# WHAT IS BEING ASKED
Which lines of the entries below contain the string "dropna"? Copy each one.
__________
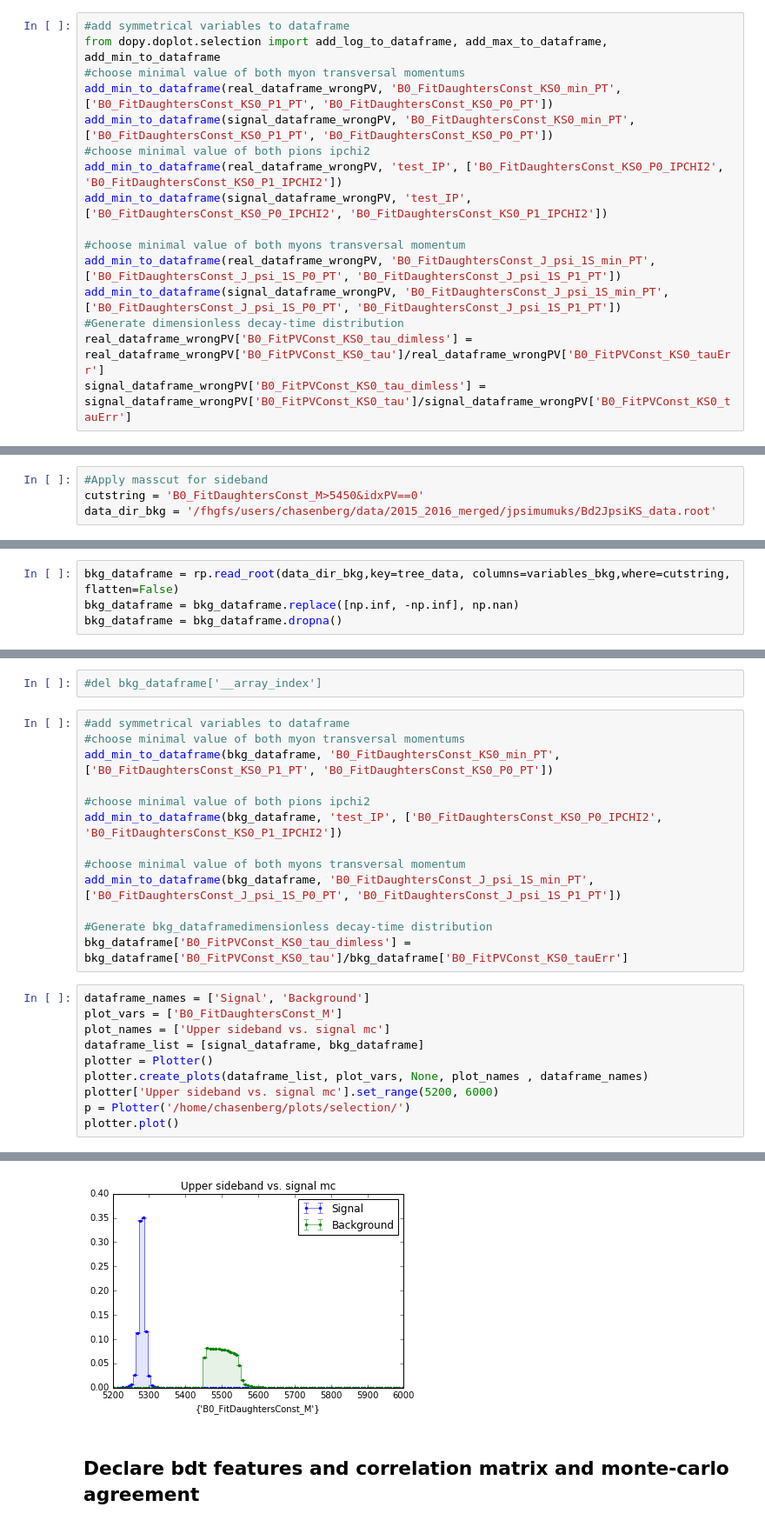
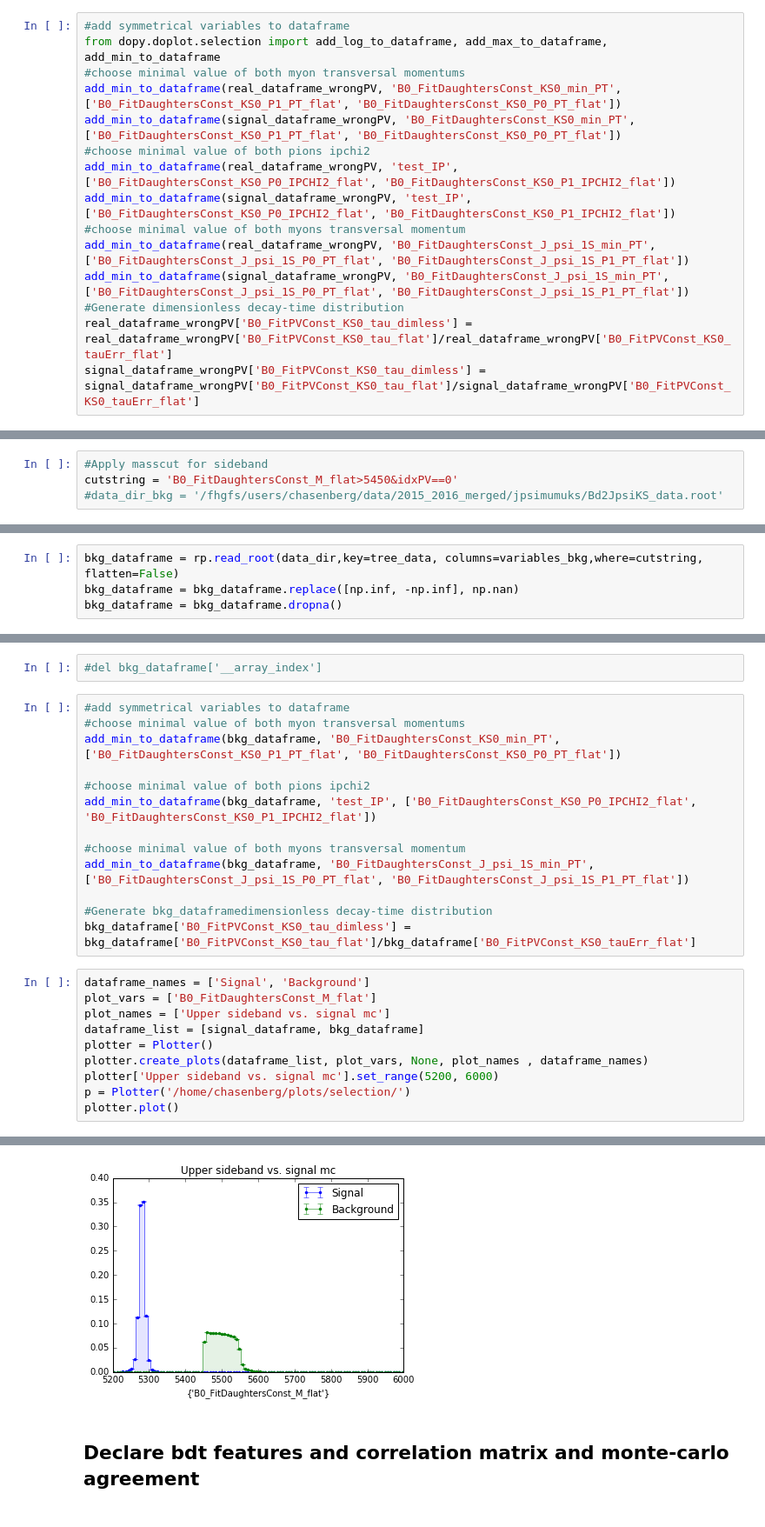
Before and after one commit to chasenberg/Masterthesis, a Jupyter notebook: notebooks/selection/Bd2JpsiKs_BDT_Selection.ipynb, the cells around one changed output, grey strips where cells are left out. Shown at 87% size. Saved outputs shown, nothing was run; the diff lists cells and outputs as text.

```diff
--- a/notebooks/selection/Bd2JpsiKs_BDT_Selection.ipynb
+++ b/notebooks/selection/Bd2JpsiKs_BDT_Selection.ipynb
@@ -188,18 +198,17 @@ Generate new features
 #add symmetrical variables to dataframe
 from dopy.doplot.selection import add_log_to_dataframe, add_max_to_dataframe, add_min_to_dataframe
 #choose minimal value of both myon transversal momentums
-add_min_to_dataframe(real_dataframe_wrongPV, 'B0_FitDaughtersConst_KS0_min_PT', ['B0_FitDaughtersConst_KS0_P1_PT', 'B0_FitDaughtersConst_KS0_P0_PT'])
-add_min_to_dataframe(signal_dataframe_wrongPV, 'B0_FitDaughtersConst_KS0_min_PT', ['B0_FitDaughtersConst_KS0_P1_PT', 'B0_FitDaughtersConst_KS0_P0_PT'])
+add_min_to_dataframe(real_dataframe_wrongPV, 'B0_FitDaughtersConst_KS0_min_PT', ['B0_FitDaughtersConst_KS0_P1_PT_flat', 'B0_FitDaughtersConst_KS0_P0_PT_flat'])
+add_min_to_dataframe(signal_dataframe_wrongPV, 'B0_FitDaughtersConst_KS0_min_PT', ['B0_FitDaughtersConst_KS0_P1_PT_flat', 'B0_FitDaughtersConst_KS0_P0_PT_flat'])
 #choose minimal value of both pions ipchi2
-add_min_to_dataframe(real_dataframe_wrongPV, 'test_IP', ['B0_FitDaughtersConst_KS0_P0_IPCHI2', 'B0_FitDaughtersConst_KS0_P1_IPCHI2'])
-add_min_to_dataframe(signal_dataframe_wrongPV, 'test_IP', ['B0_FitDaughtersConst_KS0_P0_IPCHI2', 'B0_FitDaughtersConst_KS0_P1_IPCHI2'])
-
+add_min_to_dataframe(real_dataframe_wrongPV, 'test_IP', ['B0_FitDaughtersConst_KS0_P0_IPCHI2_flat', 'B0_FitDaughtersConst_KS0_P1_IPCHI2_flat'])
+add_min_to_dataframe(signal_dataframe_wrongPV, 'test_IP', ['B0_FitDaughtersConst_KS0_P0_IPCHI2_flat', 'B0_FitDaughtersConst_KS0_P1_IPCHI2_flat'])
 #choose minimal value of both myons transversal momentum
-add_min_to_dataframe(real_dataframe_wrongPV, 'B0_FitDaughtersConst_J_psi_1S_min_PT', ['B0_FitDaughtersConst_J_psi_1S_P0_PT', 'B0_FitDaughtersConst_J_psi_1S_P1_PT'])
-add_min_to_dataframe(signal_dataframe_wrongPV, 'B0_FitDaughtersConst_J_psi_1S_min_PT', ['B0_FitDaughtersConst_J_psi_1S_P0_PT', 'B0_FitDaughtersConst_J_psi_1S_P1_PT'])
+add_min_to_dataframe(real_dataframe_wrongPV, 'B0_FitDaughtersConst_J_psi_1S_min_PT', ['B0_FitDaughtersConst_J_psi_1S_P0_PT_flat', 'B0_FitDaughtersConst_J_psi_1S_P1_PT_flat'])
+add_min_to_dataframe(signal_dataframe_wrongPV, 'B0_FitDaughtersConst_J_psi_1S_min_PT', ['B0_FitDaughtersConst_J_psi_1S_P0_PT_flat', 'B0_FitDaughtersConst_J_psi_1S_P1_PT_flat'])
 #Generate dimensionless decay-time distribution
-real_dataframe_wrongPV['B0_FitPVConst_KS0_tau_dimless'] = real_dataframe_wrongPV['B0_FitPVConst_KS0_tau']/real_dataframe_wrongPV['B0_FitPVConst_KS0_tauErr']
-signal_dataframe_wrongPV['B0_FitPVConst_KS0_tau_dimless'] = signal_dataframe_wrongPV['B0_FitPVConst_KS0_tau']/signal_dataframe_wrongPV['B0_FitPVConst_KS0_tauErr']
+real_dataframe_wrongPV['B0_FitPVConst_KS0_tau_dimless'] = real_dataframe_wrongPV['B0_FitPVConst_KS0_tau_flat']/real_dataframe_wrongPV['B0_FitPVConst_KS0_tauErr_flat']
+signal_dataframe_wrongPV['B0_FitPVConst_KS0_tau_dimless'] = signal_dataframe_wrongPV['B0_FitPVConst_KS0_tau_flat']/signal_dataframe_wrongPV['B0_FitPVConst_KS0_tauErr_flat']
 # %%
 real_dataframe = real_dataframe_wrongPV.query('idxPV==0')
 signal_dataframe = signal_dataframe_wrongPV.query('idxPV==0')
@@ -215,5 +224,5 @@ Compare MC signal with Data sideband
 ------------------------------------------------
 # %%
 #Apply masscut for sideband
-cutstring = 'B0_FitDaughtersConst_M>5450&idxPV==0'
-data_dir_bkg = '/fhgfs/users/chasenberg/data/2015_2016_merged/jpsimumuks/Bd2JpsiKS_data.root'
+cutstring = 'B0_FitDaughtersConst_M_flat>5450&idxPV==0'
+#data_dir_bkg = '/fhgfs/users/chasenberg/data/2015_2016_merged/jpsimumuks/Bd2JpsiKS_data.root'
@@ -264,5 +273,5 @@ bkg_dataframe_2016 = bkg_dataframe_2016.dropna()'''
 # %%
-bkg_dataframe = rp.read_root(data_dir_bkg,key=tree_data, columns=variables_bkg,where=cutstring, flatten=False)
+bkg_dataframe = rp.read_root(data_dir,key=tree_data, columns=variables_bkg,where=cutstring, flatten=False)
 bkg_dataframe = bkg_dataframe.replace([np.inf, -np.inf], np.nan)
 bkg_dataframe = bkg_dataframe.dropna()
 # %%
@@ -272,30 +281,30 @@ bkg_dataframe = bkg_dataframe.dropna()
 # %%
 #add symmetrical variables to dataframe
 #choose minimal value of both myon transversal momentums
-add_min_to_dataframe(bkg_dataframe, 'B0_FitDaughtersConst_KS0_min_PT', ['B0_FitDaughtersConst_KS0_P1_PT', 'B0_FitDaughtersConst_KS0_P0_PT'])
+add_min_to_dataframe(bkg_dataframe, 'B0_FitDaughtersConst_KS0_min_PT', ['B0_FitDaughtersConst_KS0_P1_PT_flat', 'B0_FitDaughtersConst_KS0_P0_PT_flat'])
 
 #choose minimal value of both pions ipchi2
-add_min_to_dataframe(bkg_dataframe, 'test_IP', ['B0_FitDaughtersConst_KS0_P0_IPCHI2', 'B0_FitDaughtersConst_KS0_P1_IPCHI2'])
+add_min_to_dataframe(bkg_dataframe, 'test_IP', ['B0_FitDaughtersConst_KS0_P0_IPCHI2_flat', 'B0_FitDaughtersConst_KS0_P1_IPCHI2_flat'])
 
 #choose minimal value of both myons transversal momentum
-add_min_to_dataframe(bkg_dataframe, 'B0_FitDaughtersConst_J_psi_1S_min_PT', ['B0_FitDaughtersConst_J_psi_1S_P0_PT', 'B0_FitDaughtersConst_J_psi_1S_P1_PT'])
+add_min_to_dataframe(bkg_dataframe, 'B0_FitDaughtersConst_J_psi_1S_min_PT', ['B0_FitDaughtersConst_J_psi_1S_P0_PT_flat', 'B0_FitDaughtersConst_J_psi_1S_P1_PT_flat'])
 
 #Generate bkg_dataframedimensionless decay-time distribution
-bkg_dataframe['B0_FitPVConst_KS0_tau_dimless'] = bkg_dataframe['B0_FitPVConst_KS0_tau']/bkg_dataframe['B0_FitPVConst_KS0_tauErr']
+bkg_dataframe['B0_FitPVConst_KS0_tau_dimless'] = bkg_dataframe['B0_FitPVConst_KS0_tau_flat']/bkg_dataframe['B0_FitPVConst_KS0_tauErr_flat']
 # %%
 dataframe_names = ['Signal', 'Background']
-plot_vars = ['B0_FitDaughtersConst_M']
+plot_vars = ['B0_FitDaughtersConst_M_flat']
 plot_names = ['Upper sideband vs. signal mc']
 dataframe_list = [signal_dataframe, bkg_dataframe]
 plotter = Plotter()
 plotter.create_plots(dataframe_list, plot_vars, None, plot_names , dataframe_names)
 plotter['Upper sideband vs. signal mc'].set_range(5200, 6000)
 p = Plotter('/home/chasenberg/plots/selection/')
 plotter.plot()
 # %% [output]
 WARNING: Range for plot Upper sideband vs. signal mc has been manually set with range_part_of_selection=False.
 WARNING: Efficiencies are calculated against the full complete dataset.
-[figure, old version]
+[figure, new version]
 # %% [markdown]
 Declare bdt features and correlation matrix and monte-carlo agreement
 ---------------------------------------------------------------------------------
```
Also changed, not shown: parts of 35 cells of this notebook, 3 other files.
__________
# TASK RESULT
@@ -264,5 +273,5 @@ bkg_dataframe_2016 = bkg_dataframe_2016.dropna()'''
 bkg_dataframe = bkg_dataframe.dropna()
@@ -272,30 +281,30 @@ bkg_dataframe = bkg_dataframe.dropna()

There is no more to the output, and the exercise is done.